Records shown:
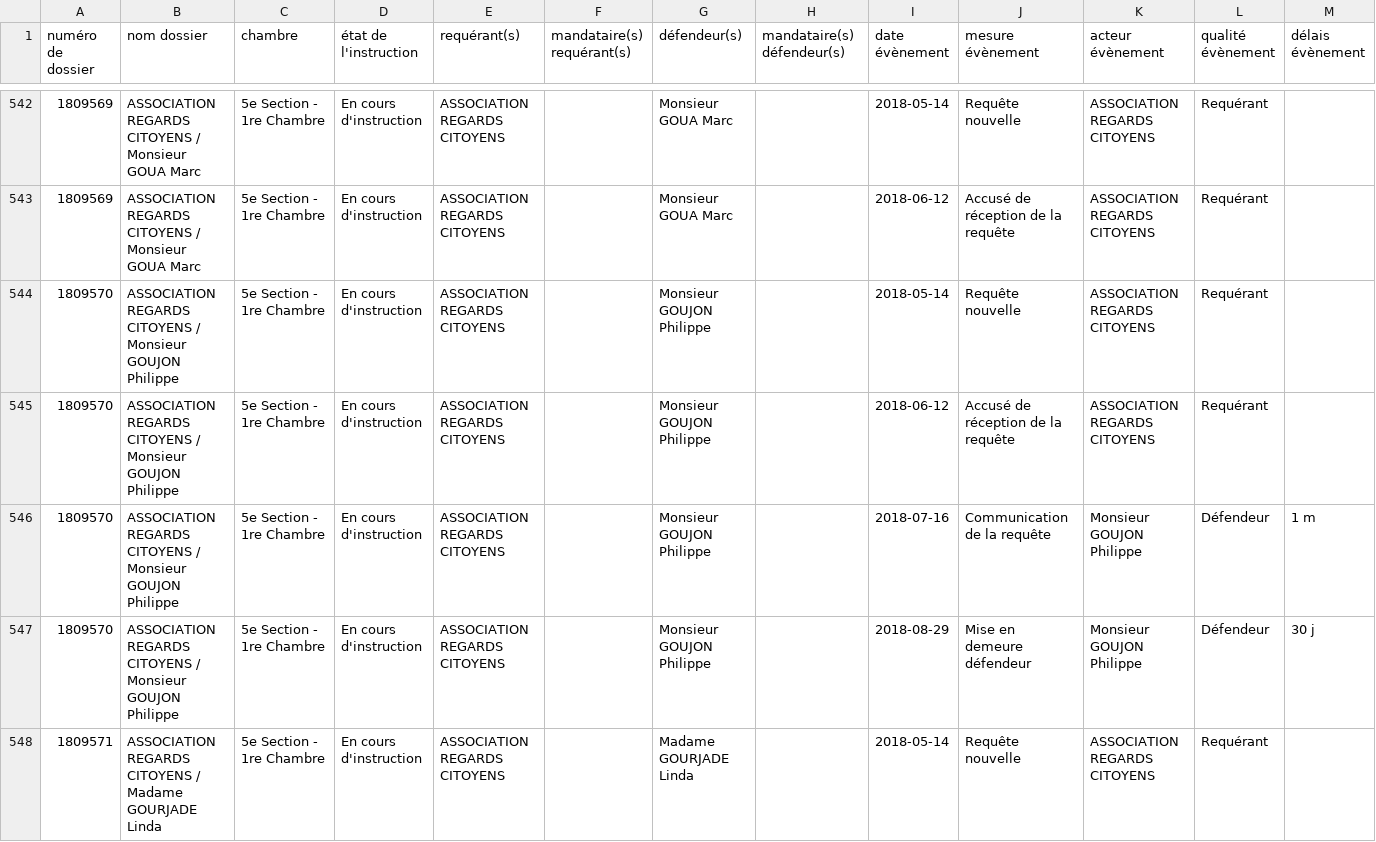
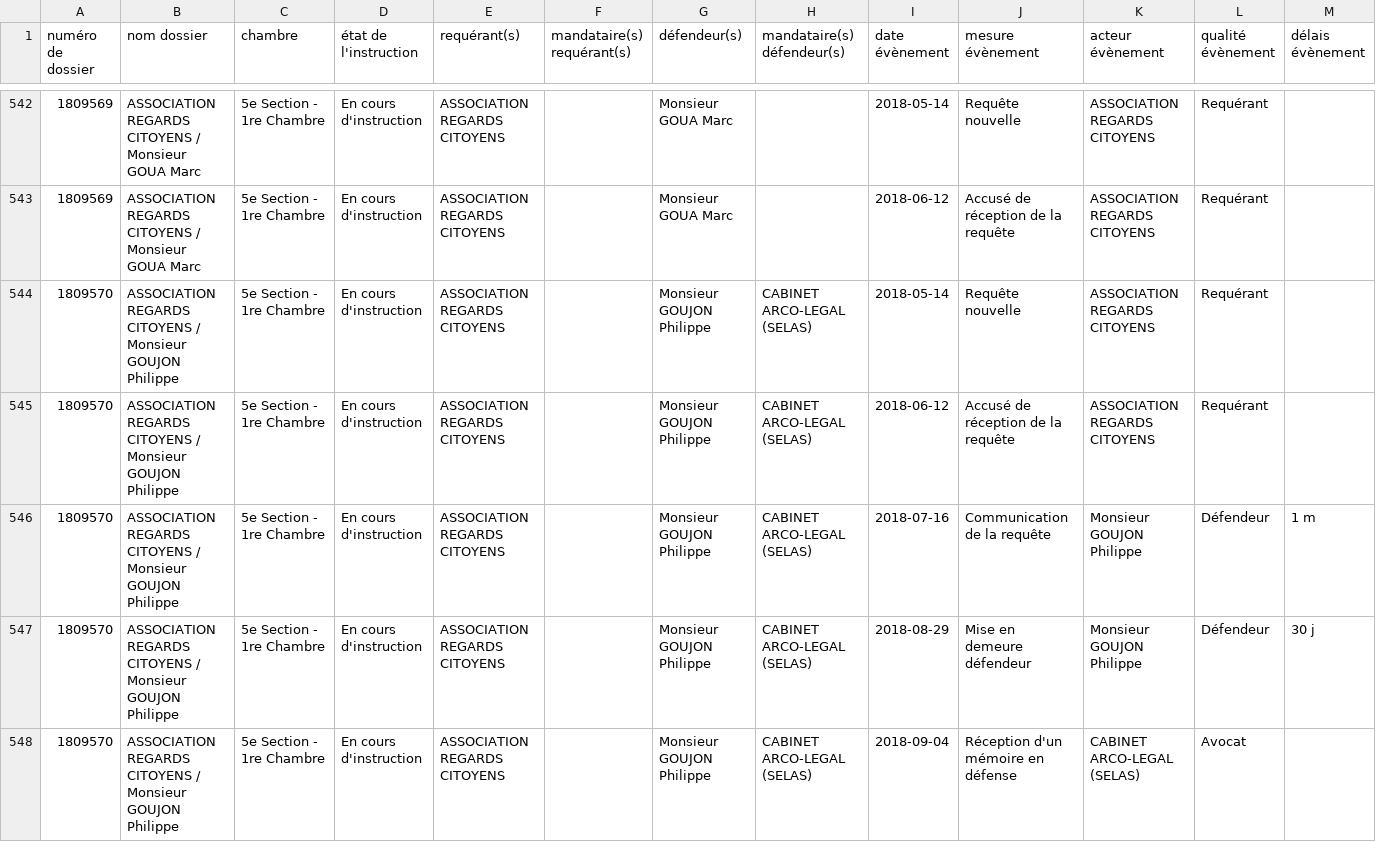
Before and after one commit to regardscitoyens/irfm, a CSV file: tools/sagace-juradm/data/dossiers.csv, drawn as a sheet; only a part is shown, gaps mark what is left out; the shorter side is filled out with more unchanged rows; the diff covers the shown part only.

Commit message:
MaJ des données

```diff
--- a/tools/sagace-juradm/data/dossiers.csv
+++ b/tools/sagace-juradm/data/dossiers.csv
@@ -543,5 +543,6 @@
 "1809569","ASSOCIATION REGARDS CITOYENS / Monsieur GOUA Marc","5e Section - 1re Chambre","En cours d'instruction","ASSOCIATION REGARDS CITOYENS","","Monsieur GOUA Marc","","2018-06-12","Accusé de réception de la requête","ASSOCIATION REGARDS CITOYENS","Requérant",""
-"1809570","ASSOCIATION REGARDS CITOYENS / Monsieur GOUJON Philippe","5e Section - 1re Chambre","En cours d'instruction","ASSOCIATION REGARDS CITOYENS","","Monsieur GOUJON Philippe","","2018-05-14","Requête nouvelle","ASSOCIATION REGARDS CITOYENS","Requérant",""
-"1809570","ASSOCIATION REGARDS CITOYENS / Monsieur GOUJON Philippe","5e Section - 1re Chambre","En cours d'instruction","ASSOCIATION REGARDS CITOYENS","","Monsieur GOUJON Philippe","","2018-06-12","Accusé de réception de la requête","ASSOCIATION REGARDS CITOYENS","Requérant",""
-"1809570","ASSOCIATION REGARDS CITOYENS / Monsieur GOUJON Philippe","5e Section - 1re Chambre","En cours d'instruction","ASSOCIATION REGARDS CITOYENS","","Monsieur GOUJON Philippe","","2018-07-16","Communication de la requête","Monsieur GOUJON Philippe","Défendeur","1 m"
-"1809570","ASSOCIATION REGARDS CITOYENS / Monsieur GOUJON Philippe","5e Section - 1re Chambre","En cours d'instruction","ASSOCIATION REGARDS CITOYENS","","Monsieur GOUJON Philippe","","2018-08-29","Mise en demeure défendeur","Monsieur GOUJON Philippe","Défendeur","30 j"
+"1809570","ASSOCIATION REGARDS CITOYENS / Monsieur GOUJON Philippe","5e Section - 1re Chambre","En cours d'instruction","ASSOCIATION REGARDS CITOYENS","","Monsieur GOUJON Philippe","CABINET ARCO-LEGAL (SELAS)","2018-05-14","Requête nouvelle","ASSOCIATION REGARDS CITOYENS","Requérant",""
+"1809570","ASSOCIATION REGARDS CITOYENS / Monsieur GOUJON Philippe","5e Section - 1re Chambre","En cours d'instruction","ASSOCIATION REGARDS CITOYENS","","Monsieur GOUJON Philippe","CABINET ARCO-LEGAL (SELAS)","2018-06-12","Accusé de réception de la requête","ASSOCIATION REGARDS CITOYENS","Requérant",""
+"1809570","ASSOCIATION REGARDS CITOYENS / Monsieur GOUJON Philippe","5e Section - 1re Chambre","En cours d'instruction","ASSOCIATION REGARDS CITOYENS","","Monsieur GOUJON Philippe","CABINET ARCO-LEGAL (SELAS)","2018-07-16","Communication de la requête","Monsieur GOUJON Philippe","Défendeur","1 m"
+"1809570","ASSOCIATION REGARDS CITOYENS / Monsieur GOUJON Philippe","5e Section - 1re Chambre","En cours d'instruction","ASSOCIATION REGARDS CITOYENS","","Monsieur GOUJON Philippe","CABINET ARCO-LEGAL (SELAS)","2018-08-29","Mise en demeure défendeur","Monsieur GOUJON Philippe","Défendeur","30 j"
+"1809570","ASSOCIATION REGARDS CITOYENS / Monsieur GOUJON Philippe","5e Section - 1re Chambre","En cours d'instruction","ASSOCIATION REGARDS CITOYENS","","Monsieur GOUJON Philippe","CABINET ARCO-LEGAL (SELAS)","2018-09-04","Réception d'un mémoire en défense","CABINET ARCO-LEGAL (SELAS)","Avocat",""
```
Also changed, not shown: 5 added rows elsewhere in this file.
* * *
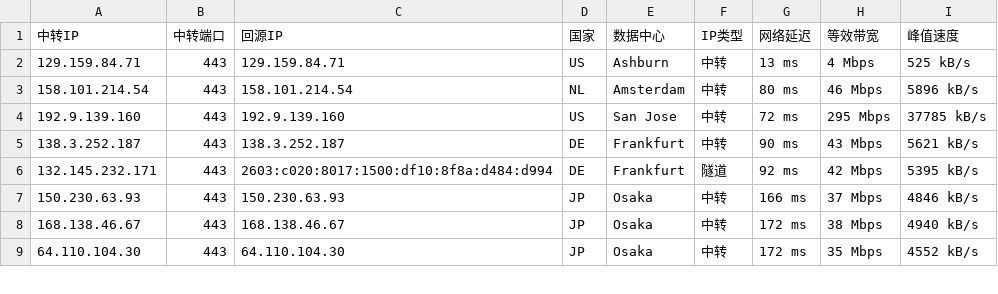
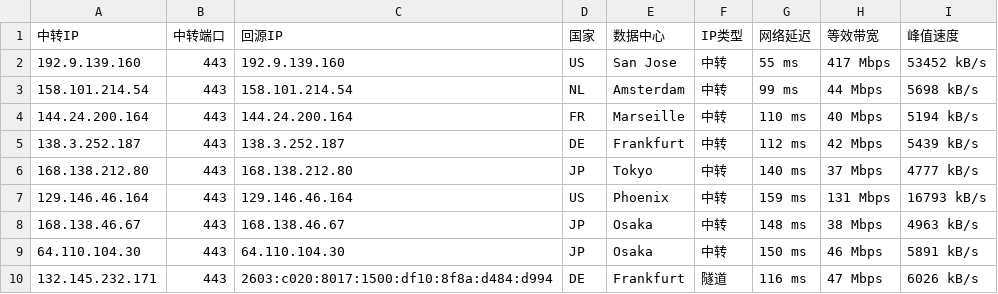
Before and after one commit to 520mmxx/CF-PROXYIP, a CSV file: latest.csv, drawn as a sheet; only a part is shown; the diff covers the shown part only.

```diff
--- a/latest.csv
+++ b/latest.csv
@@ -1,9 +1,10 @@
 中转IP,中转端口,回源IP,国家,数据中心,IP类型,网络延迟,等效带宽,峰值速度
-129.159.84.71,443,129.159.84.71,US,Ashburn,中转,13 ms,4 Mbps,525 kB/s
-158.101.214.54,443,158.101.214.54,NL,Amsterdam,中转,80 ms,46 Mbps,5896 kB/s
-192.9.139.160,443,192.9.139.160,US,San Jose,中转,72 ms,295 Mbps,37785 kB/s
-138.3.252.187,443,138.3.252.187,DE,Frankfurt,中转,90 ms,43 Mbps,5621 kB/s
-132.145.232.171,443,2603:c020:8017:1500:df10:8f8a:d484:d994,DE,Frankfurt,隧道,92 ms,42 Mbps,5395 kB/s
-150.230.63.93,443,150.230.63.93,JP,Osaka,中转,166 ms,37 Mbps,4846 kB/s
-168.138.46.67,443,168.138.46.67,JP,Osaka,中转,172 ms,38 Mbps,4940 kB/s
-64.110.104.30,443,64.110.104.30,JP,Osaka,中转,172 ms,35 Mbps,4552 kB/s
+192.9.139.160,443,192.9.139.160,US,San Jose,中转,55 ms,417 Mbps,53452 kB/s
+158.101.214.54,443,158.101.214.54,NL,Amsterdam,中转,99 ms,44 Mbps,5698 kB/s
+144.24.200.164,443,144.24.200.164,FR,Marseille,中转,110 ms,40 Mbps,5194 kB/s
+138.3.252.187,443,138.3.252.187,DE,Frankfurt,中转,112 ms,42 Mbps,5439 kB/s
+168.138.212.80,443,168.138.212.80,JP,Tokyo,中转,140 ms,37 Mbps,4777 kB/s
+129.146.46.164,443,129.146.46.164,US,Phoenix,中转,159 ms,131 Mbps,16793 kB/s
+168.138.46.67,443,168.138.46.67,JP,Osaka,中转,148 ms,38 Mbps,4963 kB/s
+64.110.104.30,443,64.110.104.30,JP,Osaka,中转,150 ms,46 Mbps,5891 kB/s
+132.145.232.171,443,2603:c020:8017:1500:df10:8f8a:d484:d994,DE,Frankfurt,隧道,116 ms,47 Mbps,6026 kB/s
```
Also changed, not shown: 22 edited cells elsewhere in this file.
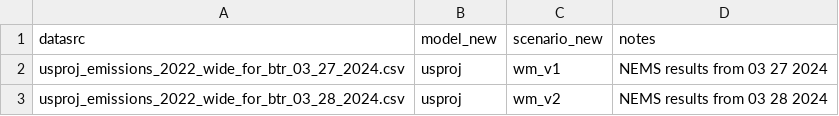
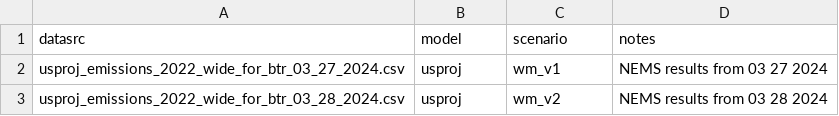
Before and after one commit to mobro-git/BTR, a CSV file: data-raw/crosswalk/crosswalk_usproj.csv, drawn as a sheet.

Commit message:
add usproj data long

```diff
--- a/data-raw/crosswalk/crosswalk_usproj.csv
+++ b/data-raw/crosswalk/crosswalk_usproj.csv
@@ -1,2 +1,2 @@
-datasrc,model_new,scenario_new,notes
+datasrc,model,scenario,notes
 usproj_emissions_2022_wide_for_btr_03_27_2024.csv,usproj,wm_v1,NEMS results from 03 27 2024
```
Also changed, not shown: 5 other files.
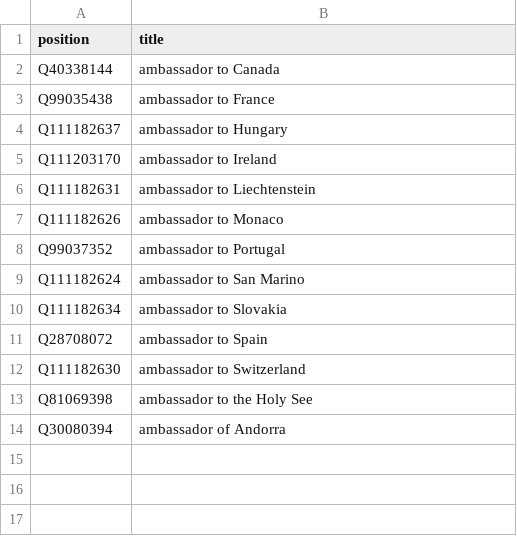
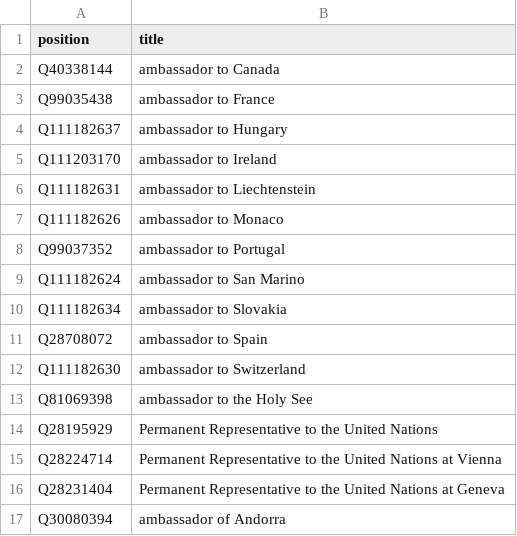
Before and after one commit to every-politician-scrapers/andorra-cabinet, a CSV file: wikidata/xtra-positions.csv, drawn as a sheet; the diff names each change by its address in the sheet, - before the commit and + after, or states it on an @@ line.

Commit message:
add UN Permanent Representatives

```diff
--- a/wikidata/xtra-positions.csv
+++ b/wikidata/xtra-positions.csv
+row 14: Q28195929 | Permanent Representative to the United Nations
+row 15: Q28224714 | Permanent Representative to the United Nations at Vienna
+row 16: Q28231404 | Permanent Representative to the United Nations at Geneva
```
* * *
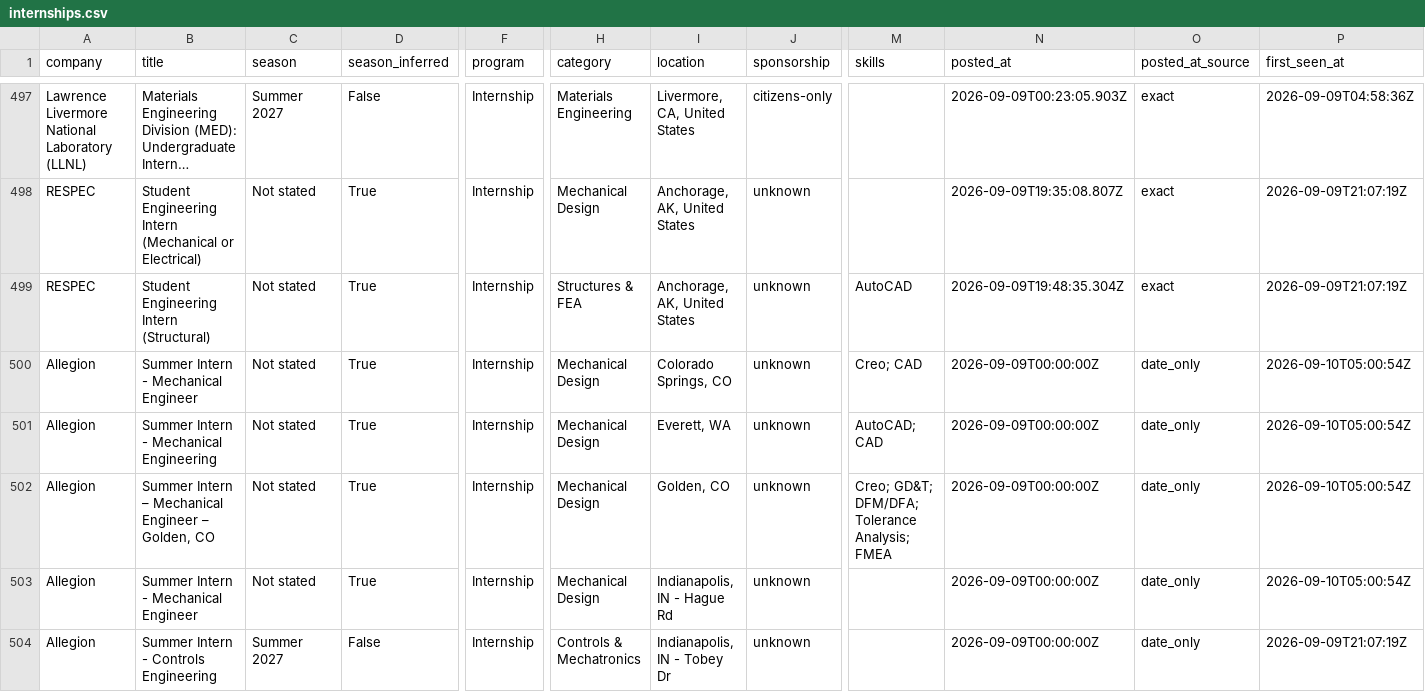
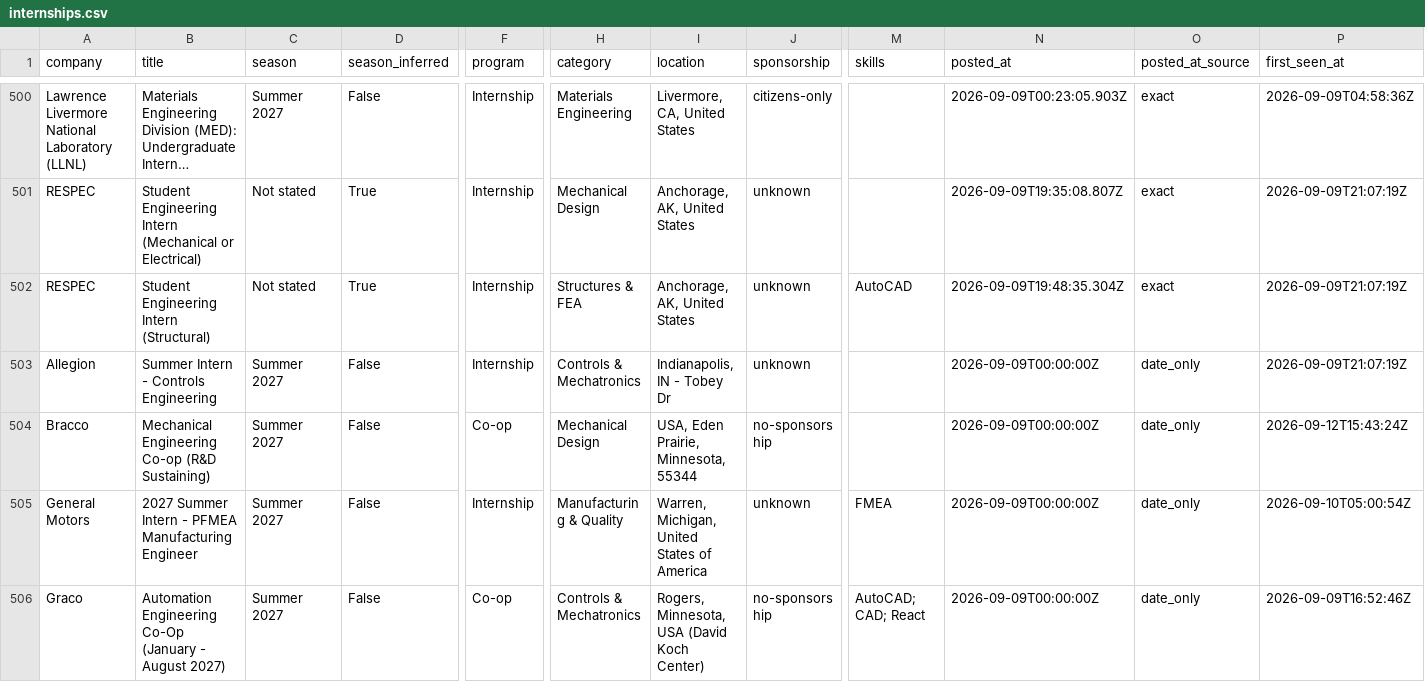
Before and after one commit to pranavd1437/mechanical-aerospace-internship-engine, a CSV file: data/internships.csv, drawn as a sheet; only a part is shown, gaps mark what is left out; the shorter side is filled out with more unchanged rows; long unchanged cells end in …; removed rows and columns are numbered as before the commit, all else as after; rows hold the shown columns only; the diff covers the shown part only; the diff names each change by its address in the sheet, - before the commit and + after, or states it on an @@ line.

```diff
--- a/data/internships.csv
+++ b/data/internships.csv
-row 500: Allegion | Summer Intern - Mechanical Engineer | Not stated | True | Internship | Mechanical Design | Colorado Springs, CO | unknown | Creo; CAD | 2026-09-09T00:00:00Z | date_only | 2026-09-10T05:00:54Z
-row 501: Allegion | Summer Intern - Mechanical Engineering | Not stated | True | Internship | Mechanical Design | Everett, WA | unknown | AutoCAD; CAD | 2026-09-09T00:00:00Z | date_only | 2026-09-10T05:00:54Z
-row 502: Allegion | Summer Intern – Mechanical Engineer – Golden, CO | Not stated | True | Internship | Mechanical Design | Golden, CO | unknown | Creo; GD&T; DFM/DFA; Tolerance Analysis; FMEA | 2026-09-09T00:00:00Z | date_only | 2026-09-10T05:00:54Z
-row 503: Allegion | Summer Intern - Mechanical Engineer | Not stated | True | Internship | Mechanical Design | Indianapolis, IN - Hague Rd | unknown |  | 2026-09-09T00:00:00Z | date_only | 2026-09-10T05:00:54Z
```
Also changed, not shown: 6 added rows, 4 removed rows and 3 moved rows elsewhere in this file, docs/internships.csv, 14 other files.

Exercise instructions: From the data above, copy each line with the string "Nations" in it.

Exercise result:
+row 14: Q28195929 | Permanent Representative to the United Nations
+row 15: Q28224714 | Permanent Representative to the United Nations at Vienna
+row 16: Q28231404 | Permanent Representative to the United Nations at Geneva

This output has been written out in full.